DATA EXTRACT Start Marker

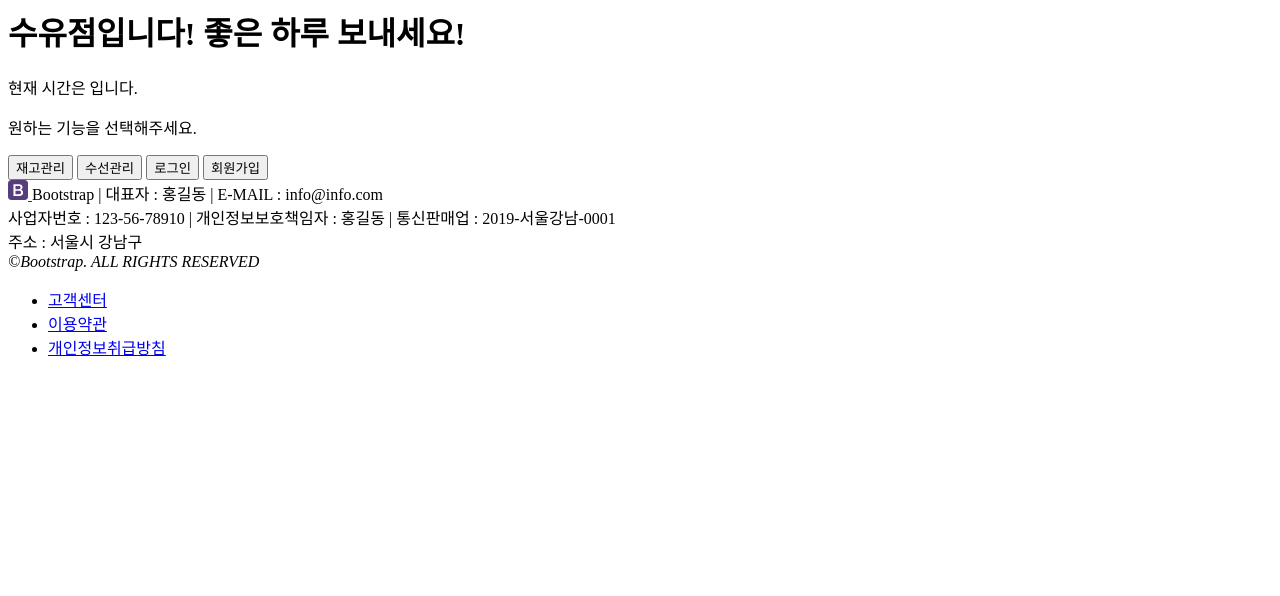
Repository: RattenLegs/Project_Inventory
Page: http://localhost/Project_Inventory/WEB-INF/views/home.jsp
An editor plug-in stored every save of this project. The page is shown before and after the next save, followed by the edit.
The browser window is 1280 px wide. The pictures show the whole page.
The page is served by Tomcat 9. Nobody is signed in. The template is opened directly, without the code that normally fills it, so the values that code supplies are empty.

Above is the page before, as saved 2022-11-30 10:18:29.

After the next save:
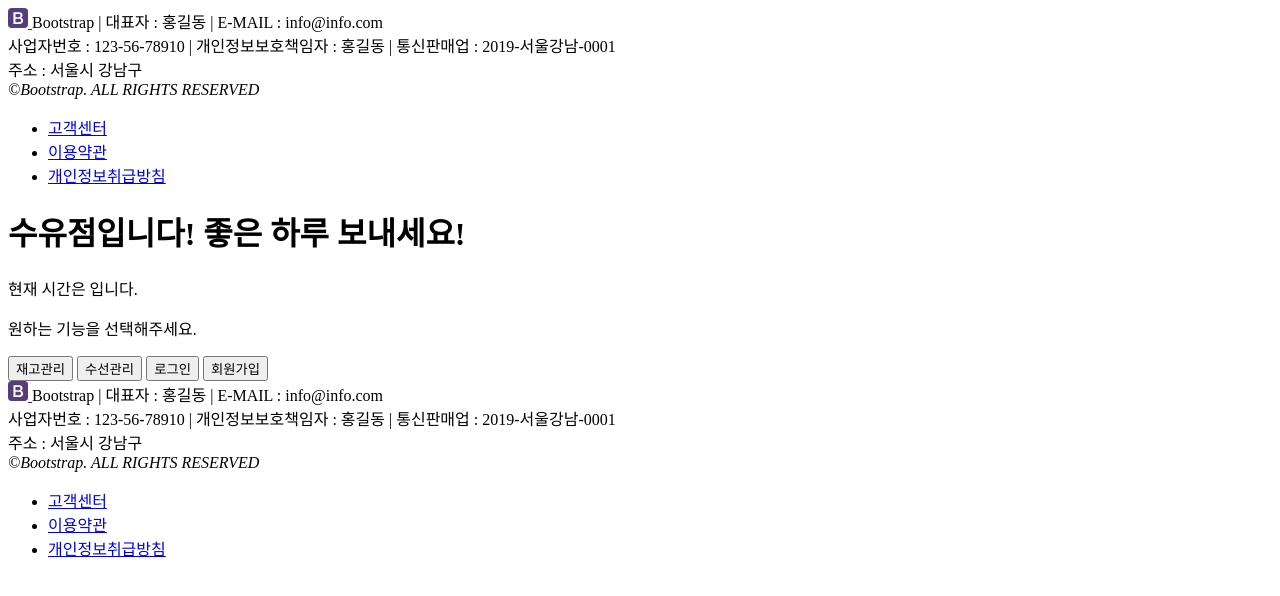
Saved 53 s later.
--- a/Project_Inventory/src/main/webapp/WEB-INF/views/home.jsp
+++ b/Project_Inventory/src/main/webapp/WEB-INF/views/home.jsp
@@ -9,6 +9,8 @@
 	<title>수유점 관리시스템에 오신걸 환영합니다.</title>
 </head>
 <body>
+
+<jsp:include page="../include/footer.jsp"/>
 <h1>
 	수유점입니다! 좋은 하루 보내세요!
 </h1>

After the save that followed:
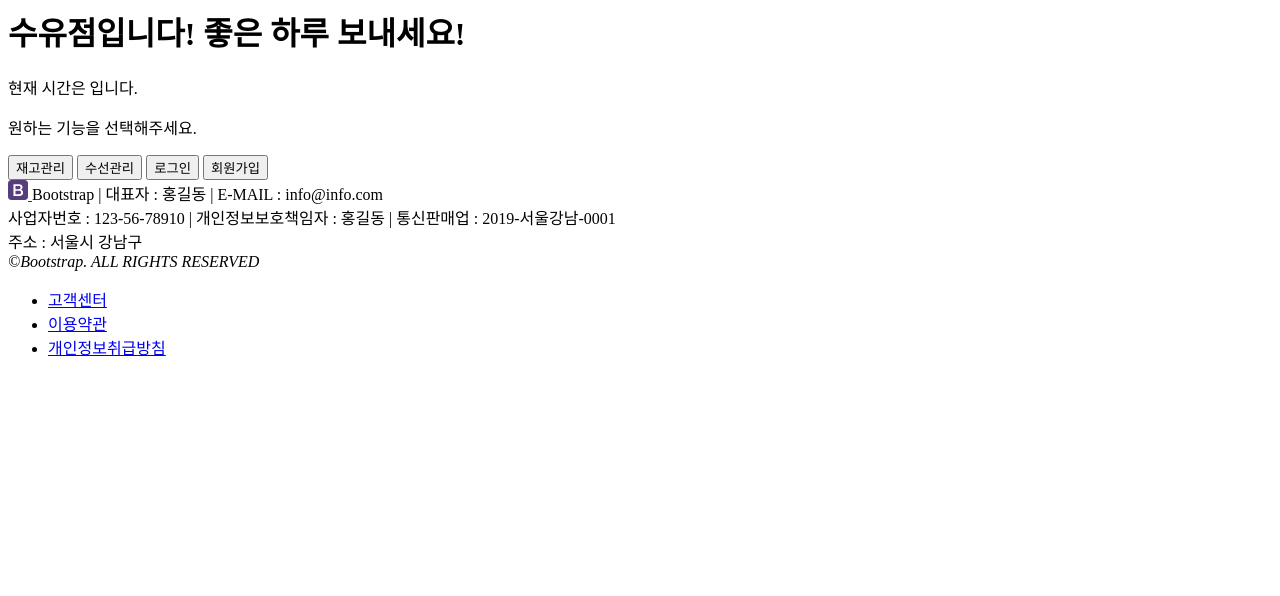
Saved 5 s later.
--- a/Project_Inventory/src/main/webapp/WEB-INF/views/home.jsp
+++ b/Project_Inventory/src/main/webapp/WEB-INF/views/home.jsp
@@ -10,7 +10,7 @@
 </head>
 <body>
 
-<jsp:include page="../include/footer.jsp"/>
+<jsp:include page="../include/header.jsp"/>
 <h1>
 	수유점입니다! 좋은 하루 보내세요!
 </h1>
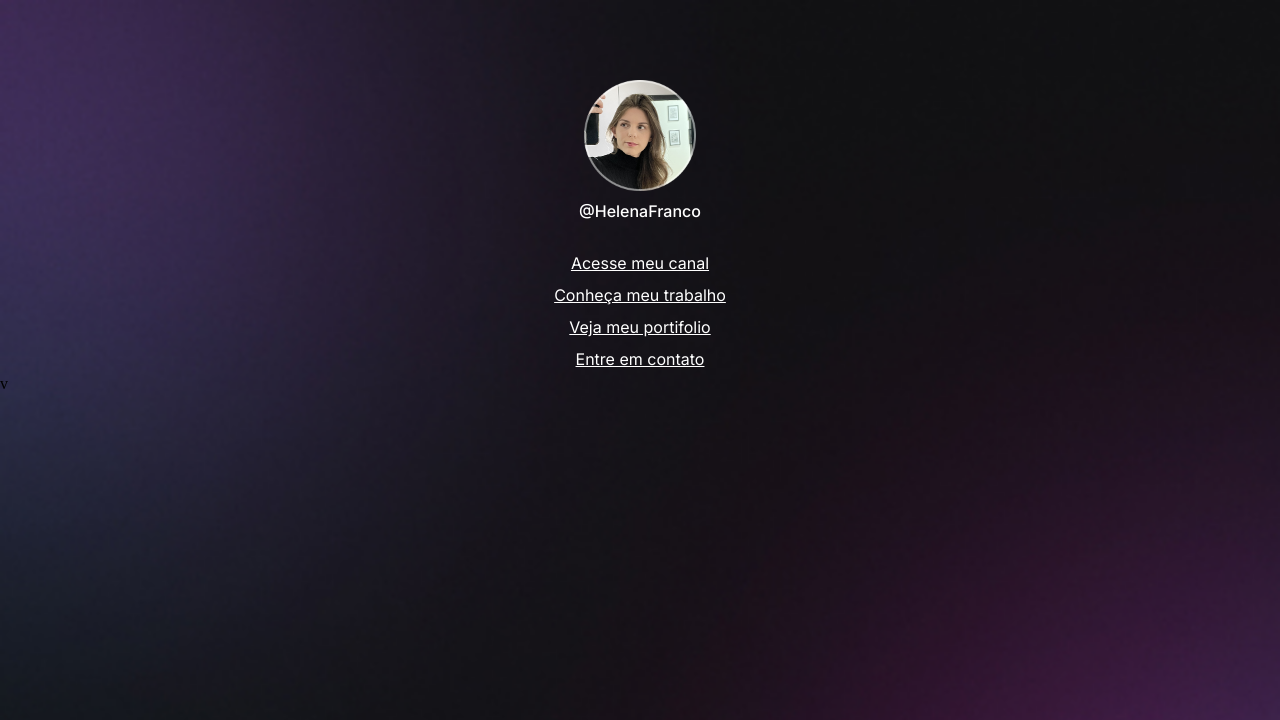
Repository: Fr4nc021/Pagina-de-links-
Page: index.html
The author's editor kept a copy of each file at every save. The page is drawn from the files as they stood at one save, then again after the next save.
The browser window is 1280 px wide. The pictures show the whole page.

Above is the page before, as saved 2025-02-10 16:49:12.

After the next save:
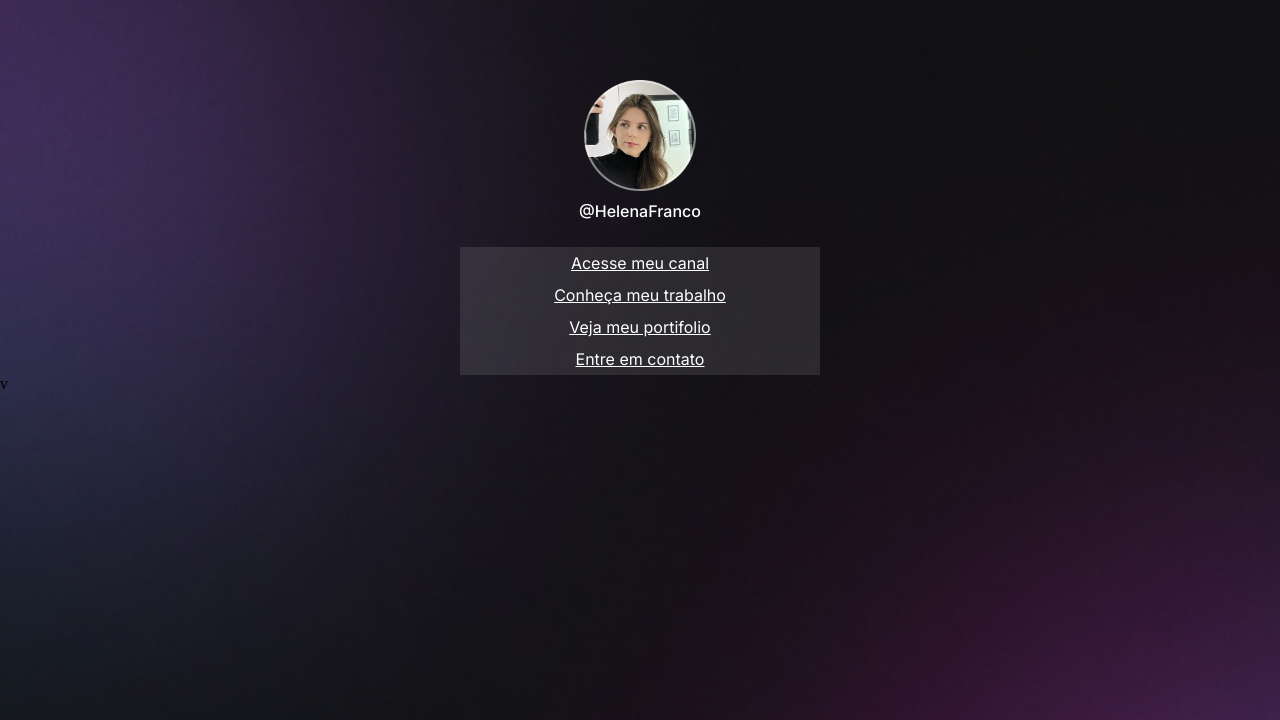
Saved 53 s later.
--- a/style.css
+++ b/style.css
@@ -41,6 +41,7 @@ body * {
 
 ul{
     list-style: none;
+
 }
 
 ul li a {
@@ -49,4 +50,5 @@ ul li a {
         align-items: center;
         justify-content: center;
         padding: 6px;
+        background: rgba(255, 255,255, 0.1)
 }
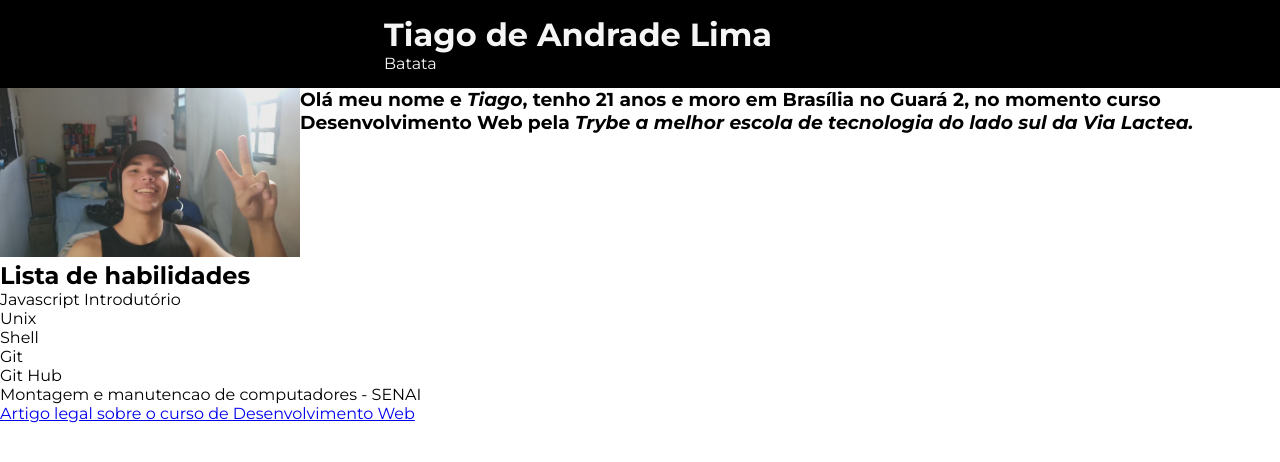
Repository: Batatiago/Batatiago.github.io
Page: index.html
The author's editor kept a copy of each file at every save. The page is drawn from the files as they stood at one save, then again after the next save.
The browser window is 1280 px wide. The pictures show the whole page.

Above is the page before, as saved 2023-06-29 11:04:08.

After the next save:
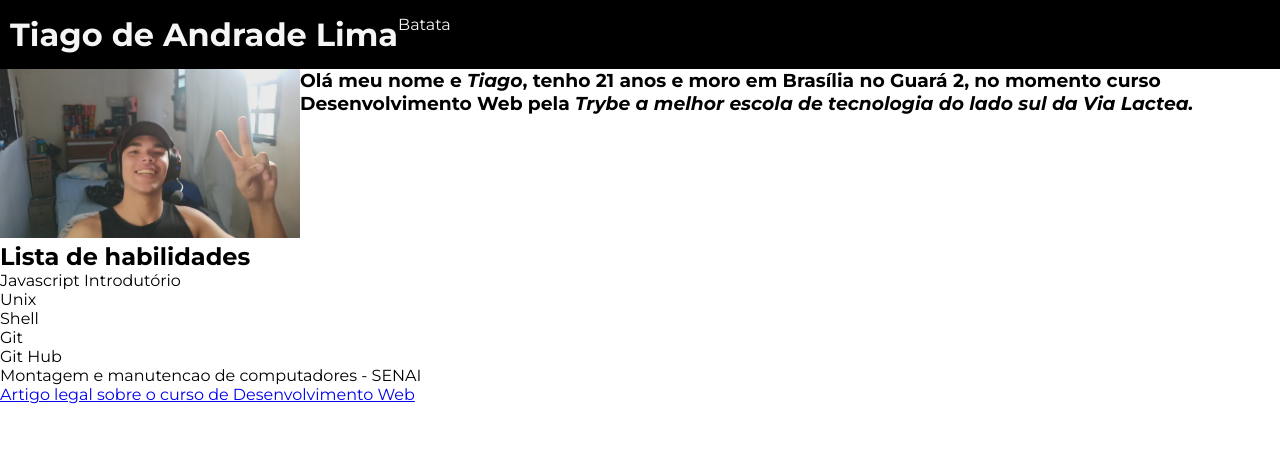
Saved 38 s later.
--- a/style.css
+++ b/style.css
@@ -17,6 +17,7 @@ body {
     padding: 15px 10px;
     width: 40%;
     margin: auto;
+    display: inline-flex;
 }
 
 header h1{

DATA EXTRACT End Marker

▶ **YOUR ASSIGNMENT**
Would you copy all the material exactly, dropping the pictures?

▶ **EXERCISE SOLUTION**
Repository: RattenLegs/Project_Inventory
Page: http://localhost/Project_Inventory/WEB-INF/views/home.jsp
An editor plug-in stored every save of this project. The page is shown before and after the next save, followed by the edit.
The browser window is 1280 px wide. The pictures show the whole page.
The page is served by Tomcat 9. Nobody is signed in. The template is opened directly, without the code that normally fills it, so the values that code supplies are empty.

Above is the page before, as saved 2022-11-30 10:18:29.

After the next save:
Saved 53 s later.
--- a/Project_Inventory/src/main/webapp/WEB-INF/views/home.jsp
+++ b/Project_Inventory/src/main/webapp/WEB-INF/views/home.jsp
@@ -9,6 +9,8 @@
 	<title>수유점 관리시스템에 오신걸 환영합니다.</title>
 </head>
 <body>
+
+<jsp:include page="../include/footer.jsp"/>
 <h1>
 	수유점입니다! 좋은 하루 보내세요!
 </h1>

After the save that followed:
Saved 5 s later.
--- a/Project_Inventory/src/main/webapp/WEB-INF/views/home.jsp
+++ b/Project_Inventory/src/main/webapp/WEB-INF/views/home.jsp
@@ -10,7 +10,7 @@
 </head>
 <body>
 
-<jsp:include page="../include/footer.jsp"/>
+<jsp:include page="../include/header.jsp"/>
 <h1>
 	수유점입니다! 좋은 하루 보내세요!
 </h1>
Repository: Fr4nc021/Pagina-de-links-
Page: index.html
The author's editor kept a copy of each file at every save. The page is drawn from the files as they stood at one save, then again after the next save.
The browser window is 1280 px wide. The pictures show the whole page.

Above is the page before, as saved 2025-02-10 16:49:12.

After the next save:
Saved 53 s later.
--- a/style.css
+++ b/style.css
@@ -41,6 +41,7 @@ body * {
 
 ul{
     list-style: none;
+
 }
 
 ul li a {
@@ -49,4 +50,5 @@ ul li a {
         align-items: center;
         justify-content: center;
         padding: 6px;
+        background: rgba(255, 255,255, 0.1)
 }
Repository: Batatiago/Batatiago.github.io
Page: index.html
The author's editor kept a copy of each file at every save. The page is drawn from the files as they stood at one save, then again after the next save.
The browser window is 1280 px wide. The pictures show the whole page.

Above is the page before, as saved 2023-06-29 11:04:08.

After the next save:
Saved 38 s later.
--- a/style.css
+++ b/style.css
@@ -17,6 +17,7 @@ body {
     padding: 15px 10px;
     width: 40%;
     margin: auto;
+    display: inline-flex;
 }
 
 header h1{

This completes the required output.